The deck also includes sheriff cards, which affect the number of “capture points” you get when you create melds. For example, the “bank robbery” card is a sheriff card. When it’s played, it increases the number of capture points for each of the outlaws by 2 points, and it also increases the reward money for the outlaw by $1000. Some of the other “sheriff cards” have other effects.

The game isn’t hard to learn, and it’s a lot of fun once you have learned how to play, especially if you’re a fan of the Old West. In fact, I can’t think of any other card games with an Old West theme available for purchase. That doesn’t mean they don’t exist–it just means I can’t think of any right now. Unless, of course, you think poker counts as an Old West themed poker game…and I think you know that’s not what I mean when I talk about Old West themed card games.

Like all of Rio Grande Games’ products, the production values are excellent. You can play Wyatt Earp with as few as 2 players or with as many as 4 players. It takes about an hour to complete a game, and the rules are a little more involved than what I described above. I was trying to give more of a “feel” for how the game is played than trying to actually explain to the novice how to play.

One of the things I liked most about the Wyatt Earp card game was the authentic artwork. They use actual drawings of the outlaws from the time period, the ones you’d see on the “Wanted” posters of the time, in order to illustrate the cards. Wyatt Earp isn’t a new game. I’ve had my box for at least 3 years, but I think the game has been around for at least a decade.

If you like rummy style games, or if you’re a fan of the American West, then Wyatt Earp is a good game to try.


Bohnanza Card Game Review

Bohnanza is older than some of the card games I review here, but it’s also probably one of the more unusual card games I’ve written about, too. Even the word is spelled funny–that’s because this is originally a German card game, and the American version is a translation. (“Bohne” is German for bean. You already know what a “bonanza” is. Get it?)

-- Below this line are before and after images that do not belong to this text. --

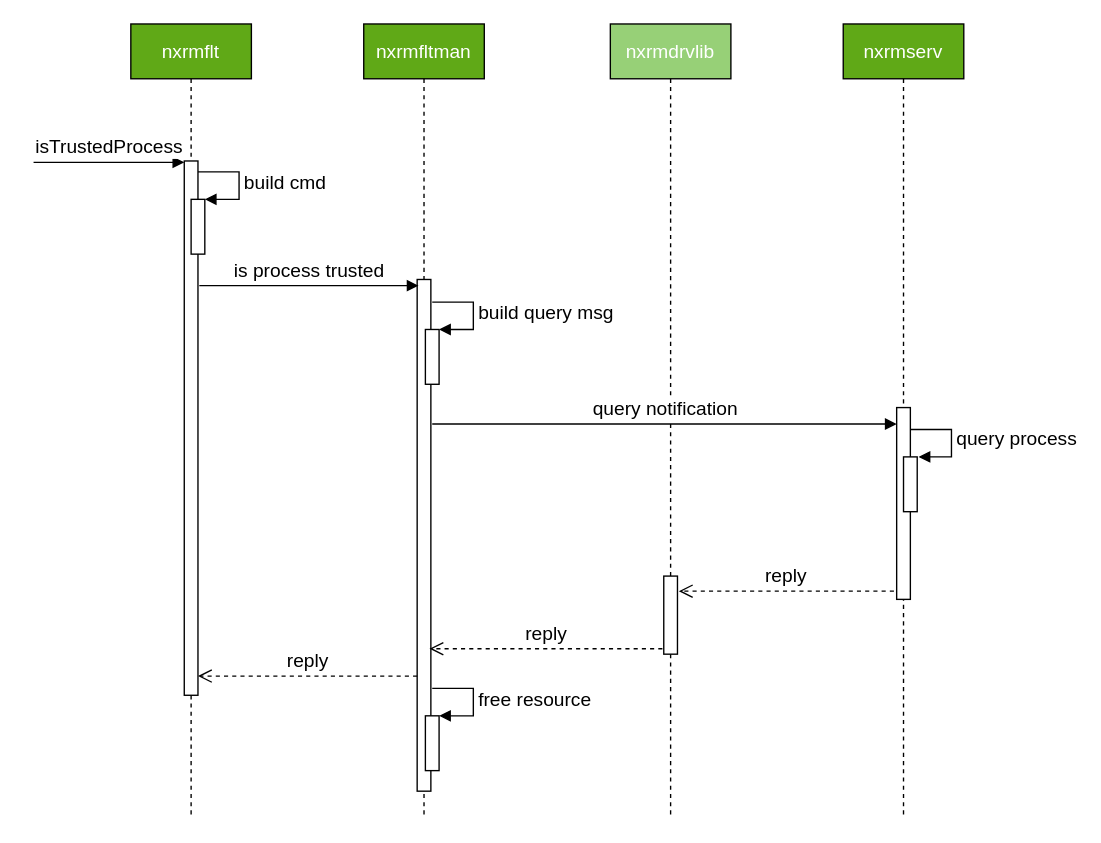
Before: page "Page-5" (5 of 5) of ectr_detail.drawio in linfenwen/draw_io, a draw.io diagram. Source tidied: cells renumbered, new cells numbered last; positions are measured from the earlier drawing's top-left corner, leaving out a move shared by most shapes. Both pictures are drawn from the tidied source at 137%, with x=0, y=0 at pixel (33, 23).
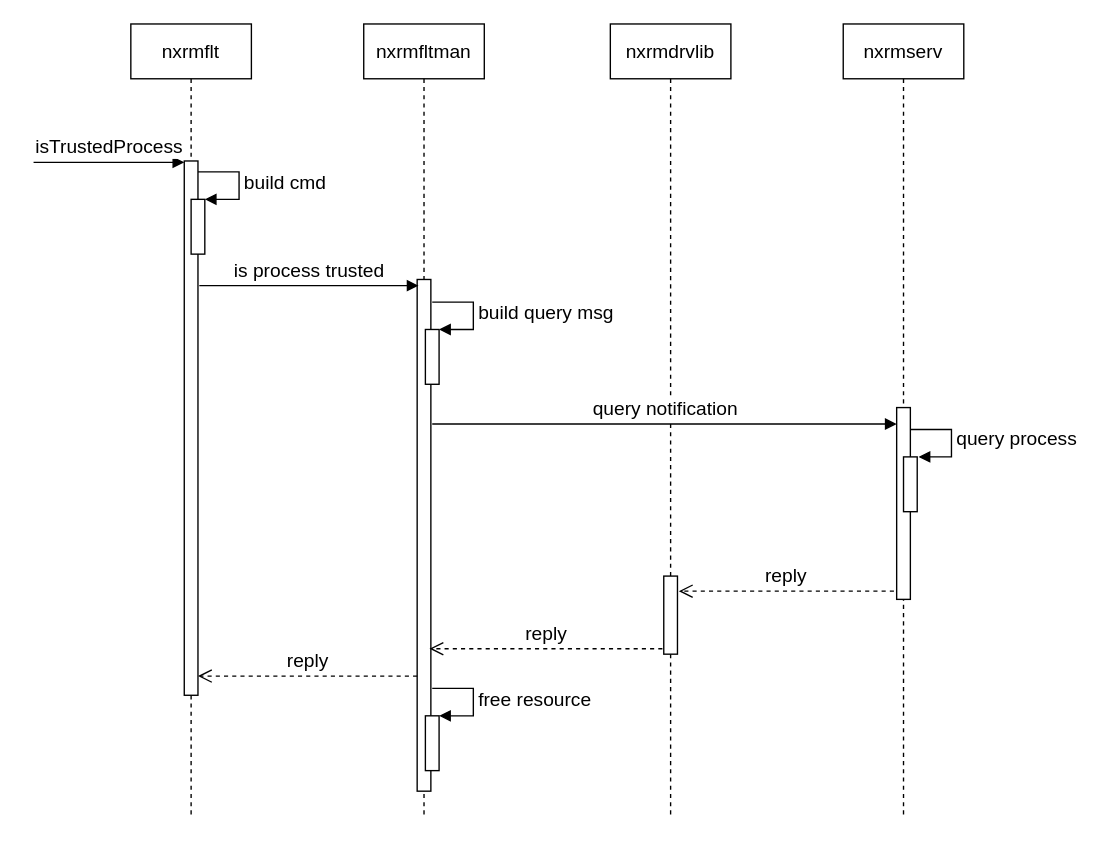
The same page after the edit.

Diff of the diagram source:
```diff
@@
-    <mxCell id="2" value="nxrmserv" style="shape=umlLifeline;perimeter=lifelinePerimeter;whiteSpace=wrap;html=1;fontSize=14;fillColor=#60a917;fontColor=#ffffff;strokeColor=#000000;" parent="1" vertex="1">
+    <mxCell id="2" value="nxrmserv" style="shape=umlLifeline;perimeter=lifelinePerimeter;whiteSpace=wrap;html=1;fontSize=14;" parent="1" vertex="1">
       <mxGeometry x="591" width="88" height="580" as="geometry" />
     </mxCell>
@@
-    <mxCell id="6" value="nxrmdrvlib" style="shape=umlLifeline;perimeter=lifelinePerimeter;whiteSpace=wrap;html=1;fontSize=14;fillColor=#97D077;fontColor=#ffffff;strokeColor=#000000;" parent="1" vertex="1">
+    <mxCell id="6" value="nxrmdrvlib" style="shape=umlLifeline;perimeter=lifelinePerimeter;whiteSpace=wrap;html=1;fontSize=14;" parent="1" vertex="1">
       <mxGeometry x="421" width="88" height="580" as="geometry" />
     </mxCell>
@@
-    <mxCell id="8" value="nxrmfltman" style="shape=umlLifeline;perimeter=lifelinePerimeter;whiteSpace=wrap;html=1;fontSize=14;fillColor=#60a917;strokeColor=#000000;fontColor=#ffffff;" parent="1" vertex="1">
+    <mxCell id="8" value="nxrmfltman" style="shape=umlLifeline;perimeter=lifelinePerimeter;whiteSpace=wrap;html=1;fontSize=14;" parent="1" vertex="1">
       <mxGeometry x="241" width="88" height="580" as="geometry" />
     </mxCell>
@@
-    <mxCell id="10" value="nxrmflt" style="shape=umlLifeline;perimeter=lifelinePerimeter;whiteSpace=wrap;html=1;fontSize=14;fillColor=#60a917;fontColor=#ffffff;strokeColor=#000000;" parent="1" vertex="1">
+    <mxCell id="10" value="nxrmflt" style="shape=umlLifeline;perimeter=lifelinePerimeter;whiteSpace=wrap;html=1;fontSize=14;" parent="1" vertex="1">
       <mxGeometry x="71" width="88" height="580" as="geometry" />
     </mxCell>
```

The players are bean farmers, basically, and Bohnanza offers a lot of different kinds of beans for you to farm. Some of these beans are real world beans, but some of them are beans that I’ve never heard of. Here’s a partial list of the beans in the game, but there are quite a few, so I won’t list them all here–just a representative sampling of the real beans versus the fantasy beans:

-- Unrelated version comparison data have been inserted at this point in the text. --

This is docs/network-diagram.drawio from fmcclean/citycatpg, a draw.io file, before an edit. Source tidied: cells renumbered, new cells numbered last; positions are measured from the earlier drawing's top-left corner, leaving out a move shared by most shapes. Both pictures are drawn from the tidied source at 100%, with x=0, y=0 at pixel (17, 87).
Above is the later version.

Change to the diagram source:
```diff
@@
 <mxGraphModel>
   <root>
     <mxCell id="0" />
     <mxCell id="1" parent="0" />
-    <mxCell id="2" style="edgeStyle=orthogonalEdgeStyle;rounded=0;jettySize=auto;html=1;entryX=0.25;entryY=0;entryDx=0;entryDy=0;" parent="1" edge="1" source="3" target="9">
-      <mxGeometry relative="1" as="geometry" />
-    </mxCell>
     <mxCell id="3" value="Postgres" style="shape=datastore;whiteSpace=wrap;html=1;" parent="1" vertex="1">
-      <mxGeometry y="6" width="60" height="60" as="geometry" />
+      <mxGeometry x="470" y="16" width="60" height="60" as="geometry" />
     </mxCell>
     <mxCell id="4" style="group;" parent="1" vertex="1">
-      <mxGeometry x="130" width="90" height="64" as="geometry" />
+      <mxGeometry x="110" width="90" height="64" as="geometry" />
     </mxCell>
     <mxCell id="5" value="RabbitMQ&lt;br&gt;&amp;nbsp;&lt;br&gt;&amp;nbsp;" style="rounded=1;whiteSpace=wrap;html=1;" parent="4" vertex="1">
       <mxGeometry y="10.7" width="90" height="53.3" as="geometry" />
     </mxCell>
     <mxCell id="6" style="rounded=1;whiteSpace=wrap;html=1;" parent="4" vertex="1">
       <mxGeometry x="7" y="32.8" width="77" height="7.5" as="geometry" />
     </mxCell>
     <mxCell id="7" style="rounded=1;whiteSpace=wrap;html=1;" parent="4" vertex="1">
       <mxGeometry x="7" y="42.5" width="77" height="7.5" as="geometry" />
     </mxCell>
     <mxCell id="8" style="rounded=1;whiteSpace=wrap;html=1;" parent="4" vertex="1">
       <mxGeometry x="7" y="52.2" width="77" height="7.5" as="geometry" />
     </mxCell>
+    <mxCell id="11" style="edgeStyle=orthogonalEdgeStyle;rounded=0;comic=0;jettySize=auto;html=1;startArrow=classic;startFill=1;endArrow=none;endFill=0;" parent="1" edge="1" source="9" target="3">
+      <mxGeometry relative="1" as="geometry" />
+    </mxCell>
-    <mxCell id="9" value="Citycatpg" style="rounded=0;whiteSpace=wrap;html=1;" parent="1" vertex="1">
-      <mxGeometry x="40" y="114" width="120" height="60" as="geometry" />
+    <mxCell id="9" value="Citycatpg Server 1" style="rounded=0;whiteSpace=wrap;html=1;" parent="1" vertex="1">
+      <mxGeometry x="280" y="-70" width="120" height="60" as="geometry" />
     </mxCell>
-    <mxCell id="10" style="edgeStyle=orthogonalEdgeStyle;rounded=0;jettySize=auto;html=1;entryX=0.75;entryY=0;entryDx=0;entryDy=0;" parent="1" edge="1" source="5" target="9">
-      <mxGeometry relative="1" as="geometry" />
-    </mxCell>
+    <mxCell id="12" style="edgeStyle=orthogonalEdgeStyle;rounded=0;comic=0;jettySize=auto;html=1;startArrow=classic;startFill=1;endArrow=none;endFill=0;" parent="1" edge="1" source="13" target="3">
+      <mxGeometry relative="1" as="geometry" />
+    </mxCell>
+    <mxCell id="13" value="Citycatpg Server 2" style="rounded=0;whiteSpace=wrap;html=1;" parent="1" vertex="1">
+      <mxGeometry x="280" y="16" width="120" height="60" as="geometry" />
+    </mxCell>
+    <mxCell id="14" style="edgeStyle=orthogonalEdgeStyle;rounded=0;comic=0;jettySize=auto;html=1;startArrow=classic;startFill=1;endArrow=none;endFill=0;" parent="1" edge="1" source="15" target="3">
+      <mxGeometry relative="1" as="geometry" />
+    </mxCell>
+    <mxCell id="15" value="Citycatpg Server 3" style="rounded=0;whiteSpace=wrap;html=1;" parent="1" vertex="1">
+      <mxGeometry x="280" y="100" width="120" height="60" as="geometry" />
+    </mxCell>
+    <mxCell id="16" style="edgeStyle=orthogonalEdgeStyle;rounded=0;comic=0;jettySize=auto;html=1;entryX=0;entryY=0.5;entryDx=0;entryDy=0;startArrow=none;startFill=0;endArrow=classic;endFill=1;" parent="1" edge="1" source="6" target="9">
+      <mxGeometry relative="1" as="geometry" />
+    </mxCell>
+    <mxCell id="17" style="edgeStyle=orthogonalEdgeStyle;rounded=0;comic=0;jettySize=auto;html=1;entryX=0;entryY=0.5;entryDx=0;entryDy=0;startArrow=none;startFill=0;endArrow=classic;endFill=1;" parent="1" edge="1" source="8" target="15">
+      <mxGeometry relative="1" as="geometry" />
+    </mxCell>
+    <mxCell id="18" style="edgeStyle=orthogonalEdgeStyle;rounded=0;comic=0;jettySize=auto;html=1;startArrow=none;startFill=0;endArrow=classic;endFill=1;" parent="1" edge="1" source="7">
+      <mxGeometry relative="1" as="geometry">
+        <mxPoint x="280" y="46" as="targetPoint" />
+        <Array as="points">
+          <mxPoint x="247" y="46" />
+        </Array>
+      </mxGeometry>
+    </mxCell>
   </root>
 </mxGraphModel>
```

  • Coffee beans
  • Stink beans
  • Green beans
  • Blue beans

There are about a dozen bean varieties in the game. Depending on the type of bean, there might be a lot of them in the deck or very few of them in the deck. For example, there are two dozen coffee beans in a deck, but only four cocoa beans in a deck. This matters, because it affects gameplay.

Another unusual aspect of the game is that you have to keep your hand in the order in which the cards were dealt at all times. That’s unlike any other card game I’ve ever played.

When it’s your turn, there are things you have to do, and there are things you can opt to do. For example, you have to play the first card in your hand into the field. You can (if you like) also play the second card in your hand into the field. Then you have to take two cards from the top of the deck and place them face up on the table in front of you.

Players can then trade cards from within their hands for the cards in the trading area. The trading phase continues as long as the active player thinks it should continue. When trading ends, the players takes the cards that are left in her trading area and plants them in the field too.

Then the players get two or three more cards from the deck to replenish her hand, and the next players gets to take her turn.

Another aspect of the game involves harvesting your beans. You must have a certain number of beans (depending on the type) planted in the field in order to harvest them. This amount varies by the type of bean. The harvested beans get turned into money, and some of the cards go back into the deck, which gradually gets smaller as the game progresses.

If this sounds complicated, it’s probably more because of my writing skills (or lack thereof) than it is the complexity of the game. Once you’ve read through the rules and followed them step by step, you’ll have no problem playing Bohnanza. I think once you’ve played it, you’ll also find that it’s one of the most entertaining and enjoyable card games you’ve ever played.

Bohnanza is published in the USA by Rio Grande Games, and the production value and quality of all their games is excellent. Bohnanza has been popular enough to warrant multiple expansions and spin-offs. If you’re looking for an economic-themed card game that plays differently from Monopoly or other economic games, then Bohnanza should fit the bill nicely. And it’s a good value for the money, because the replay value is excellent.